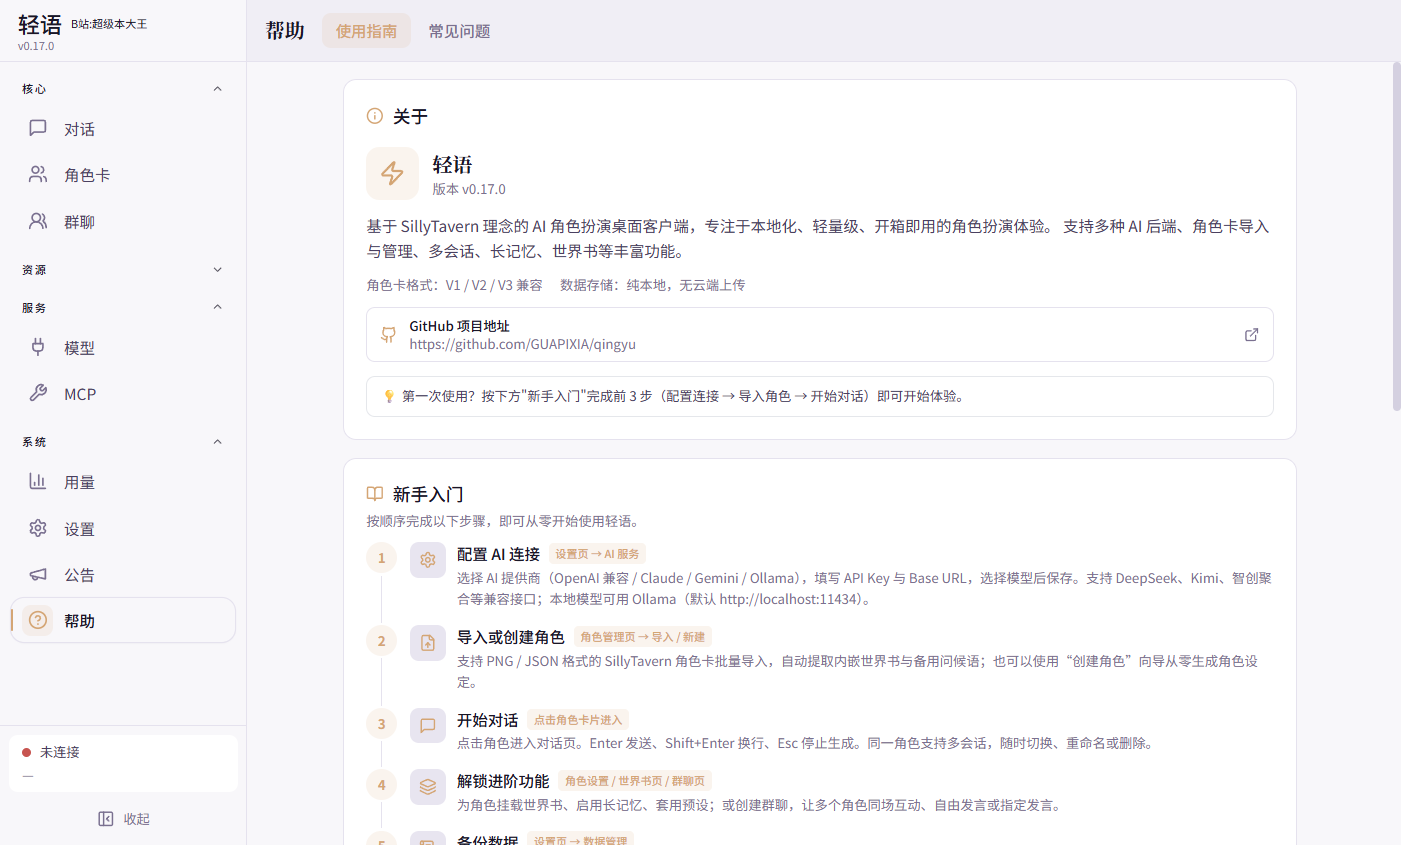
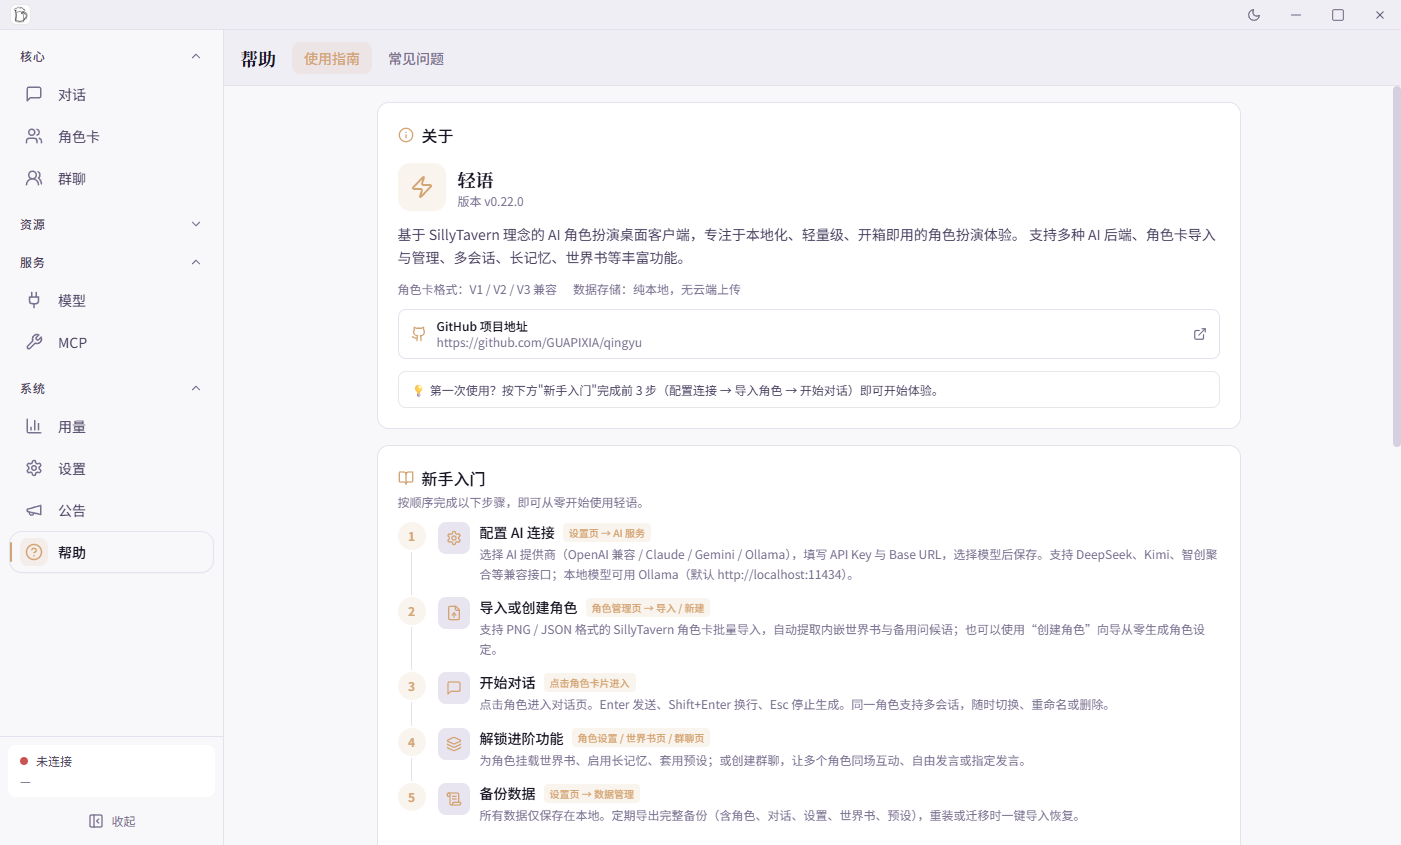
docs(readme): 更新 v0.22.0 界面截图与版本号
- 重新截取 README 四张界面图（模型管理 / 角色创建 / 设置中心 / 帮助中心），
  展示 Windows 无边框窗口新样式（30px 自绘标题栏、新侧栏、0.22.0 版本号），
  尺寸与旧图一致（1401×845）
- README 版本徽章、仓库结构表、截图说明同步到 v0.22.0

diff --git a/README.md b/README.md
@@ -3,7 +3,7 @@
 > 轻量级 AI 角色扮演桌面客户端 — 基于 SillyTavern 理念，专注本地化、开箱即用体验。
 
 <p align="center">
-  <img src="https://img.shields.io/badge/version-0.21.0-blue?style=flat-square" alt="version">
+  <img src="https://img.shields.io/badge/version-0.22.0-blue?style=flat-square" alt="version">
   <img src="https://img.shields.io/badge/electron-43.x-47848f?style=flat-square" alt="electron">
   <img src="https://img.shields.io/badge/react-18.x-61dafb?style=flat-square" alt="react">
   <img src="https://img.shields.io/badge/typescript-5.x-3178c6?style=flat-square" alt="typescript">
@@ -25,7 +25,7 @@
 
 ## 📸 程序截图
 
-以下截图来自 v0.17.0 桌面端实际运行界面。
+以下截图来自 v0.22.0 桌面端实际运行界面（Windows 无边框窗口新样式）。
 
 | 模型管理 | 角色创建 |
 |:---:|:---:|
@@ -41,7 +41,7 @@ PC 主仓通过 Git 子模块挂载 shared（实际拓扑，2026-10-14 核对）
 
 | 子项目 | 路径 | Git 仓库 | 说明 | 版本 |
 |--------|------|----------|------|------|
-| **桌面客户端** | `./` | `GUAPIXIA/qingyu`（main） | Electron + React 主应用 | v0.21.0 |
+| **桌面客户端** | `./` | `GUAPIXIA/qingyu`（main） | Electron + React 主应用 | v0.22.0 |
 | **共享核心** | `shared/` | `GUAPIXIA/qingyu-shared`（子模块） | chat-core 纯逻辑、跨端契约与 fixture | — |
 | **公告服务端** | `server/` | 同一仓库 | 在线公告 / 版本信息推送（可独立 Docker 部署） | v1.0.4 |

---

• [Task goal]:
Omitting all pictures, copy the preceding entries without any alteration.

• [Exercise answer]:
docs(readme): 更新 v0.22.0 界面截图与版本号
- 重新截取 README 四张界面图（模型管理 / 角色创建 / 设置中心 / 帮助中心），
  展示 Windows 无边框窗口新样式（30px 自绘标题栏、新侧栏、0.22.0 版本号），
  尺寸与旧图一致（1401×845）
- README 版本徽章、仓库结构表、截图说明同步到 v0.22.0

diff --git a/README.md b/README.md
@@ -3,7 +3,7 @@
 > 轻量级 AI 角色扮演桌面客户端 — 基于 SillyTavern 理念，专注本地化、开箱即用体验。
 
 <p align="center">
-  <img src="https://img.shields.io/badge/version-0.21.0-blue?style=flat-square" alt="version">
+  <img src="https://img.shields.io/badge/version-0.22.0-blue?style=flat-square" alt="version">
   <img src="https://img.shields.io/badge/electron-43.x-47848f?style=flat-square" alt="electron">
   <img src="https://img.shields.io/badge/react-18.x-61dafb?style=flat-square" alt="react">
   <img src="https://img.shields.io/badge/typescript-5.x-3178c6?style=flat-square" alt="typescript">
@@ -25,7 +25,7 @@
 
 ## 📸 程序截图
 
-以下截图来自 v0.17.0 桌面端实际运行界面。
+以下截图来自 v0.22.0 桌面端实际运行界面（Windows 无边框窗口新样式）。
 
 | 模型管理 | 角色创建 |
 |:---:|:---:|
@@ -41,7 +41,7 @@ PC 主仓通过 Git 子模块挂载 shared（实际拓扑，2026-10-14 核对）
 
 | 子项目 | 路径 | Git 仓库 | 说明 | 版本 |
 |--------|------|----------|------|------|
-| **桌面客户端** | `./` | `GUAPIXIA/qingyu`（main） | Electron + React 主应用 | v0.21.0 |
+| **桌面客户端** | `./` | `GUAPIXIA/qingyu`（main） | Electron + React 主应用 | v0.22.0 |
 | **共享核心** | `shared/` | `GUAPIXIA/qingyu-shared`（子模块） | chat-core 纯逻辑、跨端契约与 fixture | — |
 | **公告服务端** | `server/` | 同一仓库 | 在线公告 / 版本信息推送（可独立 Docker 部署） | v1.0.4 |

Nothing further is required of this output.